The Zohar compares Yom Kippur to Purim stating that Yom HaKipurim may be interpreted as “a day like Purim” (k-purim in Hebrew means “like purim”).  On Purim we feast; on Yom Kippur we fast—what the two can have in common? Indeed, Purim and Yom Kippur have something very important in common.  Both days share a common root—pur—meaning  a “lot” (or pl. purim—“lots”). On Yom Kippur, two lots were placed in a wooden  box—one say “to God”, and the other “to Azazel.”  (See my post, “Tale of Entangled Goats”). The High Priest relied on a lottery to choose which goat would be used for a sacrifice to God and which to atone for the sins of Jewish People. On Purim, Haman threw two lots to determine the month and the day of a pogrom, that was going to solve the “Jewish Problem” once and for all. What is this about lotteries?


Last year, in a post “Purim: celebrating randomness,” based on maamarim (Chasidic discourses) of the Lubavitcher Rebbe, I explained that Haman used lottery to reach a very high spiritual level where there is no difference between Jacob and Esau. Indeed he reached that level only to find out (in a rather painful way) that even on that level God chooses Jacob. Indeed, there is a spiritual level so sublime, where there is no difference between good and bad, light and darkness, Jacob and Esau. Where Haman go wrong in his calculations?


As I explained last year in the post, The Entangled Twins, symmetry breaking is plays very important role in quantum field theory and the Standard Model. In a particular type of symmetry breaking, called spontaneous symmetry breaking, the underlying laws remain unchanged under symmetry transformation, but the resulting system is asymmetrical. This could happen when an equation representing the law of physics yields two solutions that are equally valid, however, the nature choses one of them. A simple example of such equation would be x2 = 1. This equation has two solutions: x = 1 and x=-1. If the nature choses one of these solutions, say, x = 1, this is a spontaneous symmetry breaking. It is spontaneous symmetry breaking that is responsible for the Higgs mechanism and Higgs Boson—the so-called “God Particle”—that endows particles with mass.

This is what Haman did not understand. Even at the highest level where there is a complete symmetry between Jacob and Esau, God chooses Jacob—a spiritual example of the spontaneous symmetry breaking:

I loved you, said the Lord, and you said, “How have You loved us?” Was not Esau a brother to Jacob? says the Lord. And I loved Jacob. And I hated Esau… (Malachi I, 2-3)

Haman failed the test on quantum field theory and ended up hanging on a gallows.
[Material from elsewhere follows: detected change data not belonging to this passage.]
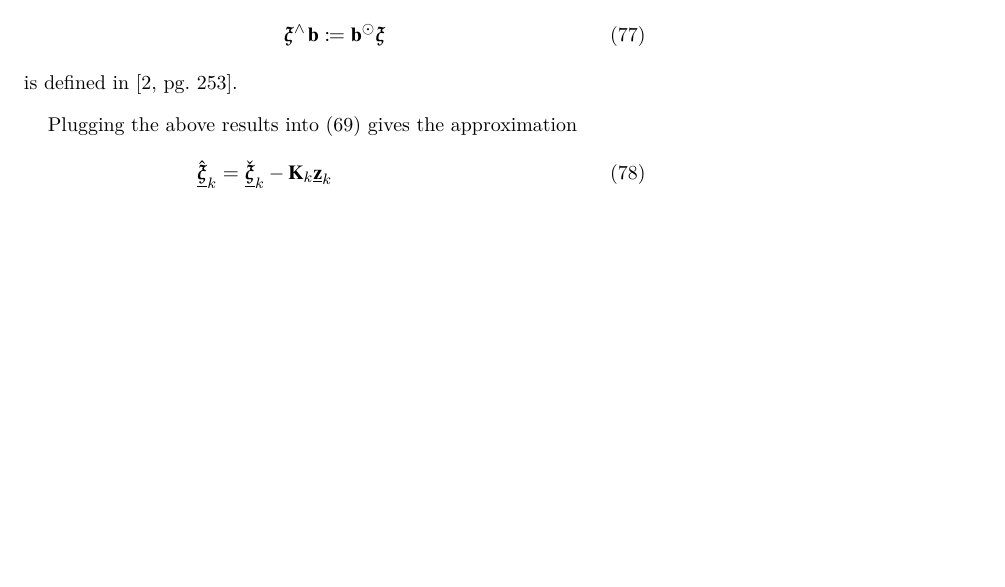
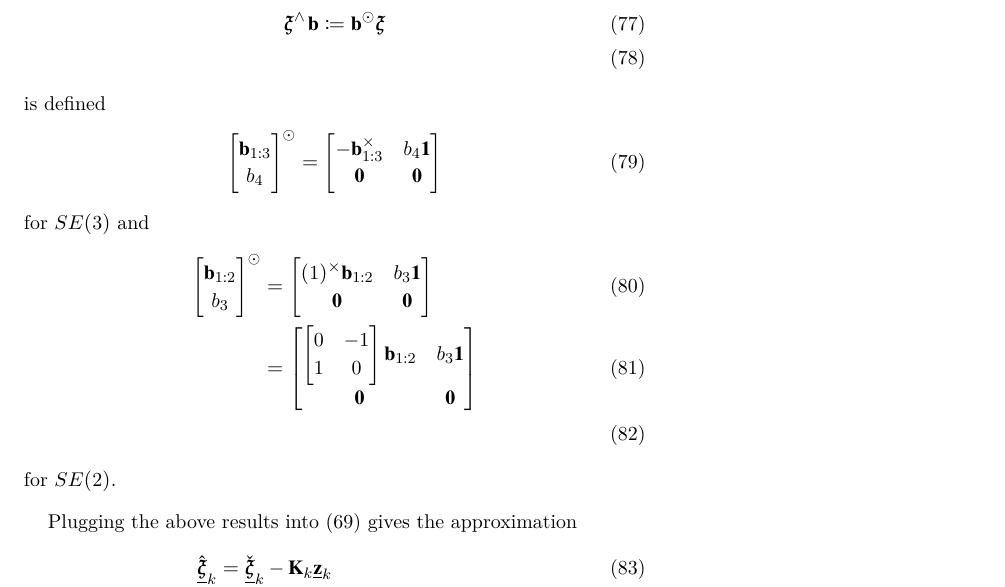
Before and after one commit to aalbaali/cpp_filter, a LaTeX document (doc/doc.tex): part of page 9 of 13, cut so that both start at the same text, the shorter picture padded with empty space. The pictures show the PDF file doc/doc.pdf that the author committed with the source.

Commit message:
Updated doc

```diff
--- a/doc/doc.tex
+++ b/doc/doc.tex
@@ -333,6 +333,5 @@
     \marginnote[-1.5cm]{Note that the Jacobian w.r.t. the state  $\mbf{H}_{k}$ is state-independent. That is, it does not depend on the state $\mbf{X}_{k}$.}
     where
     \begin{align}
-        \mbs{\xi}\expand\mbf{b} \coloneqq \mbf{b}^{\odot}\mbs{\xi}
+        \mbs{\xi}\expand\mbf{b} \coloneqq \mbf{b}^{\odot}\mbs{\xi}\\
     \end{align}
-    is defined in \cite[pg.~253]{Barfoot_State_2017a}.
@@ -338,0 +345,9 @@
+        \bbm
+            -\mbf{b}_{1:3}\crossop & b_{4}\eye \\ \mbf{0} & \mbf{0}
+        \ebm
+    \end{align}
+    for $SE(3)$ and
+    \begin{align}
+        \bbm
+            \mbf{b}_{1:2}\\
+            b_{3}
@@ -339,3 +362,6 @@
+        \ebm\\
+    \end{align}
+    for $SE(2)$.
 
     Plugging the above results into \eqref{eq:InEKF: correction error as a function of innovation} gives the approximation
     \begin{align}
```
Also changed, not shown: doc/doc.pdf, doc/doc.tex (15 more changed lines), 1 other file.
This is the story of Purim from a quantum physics perspective.


Related image

Arthur Szyk. Haman hanging on the gallows, 1950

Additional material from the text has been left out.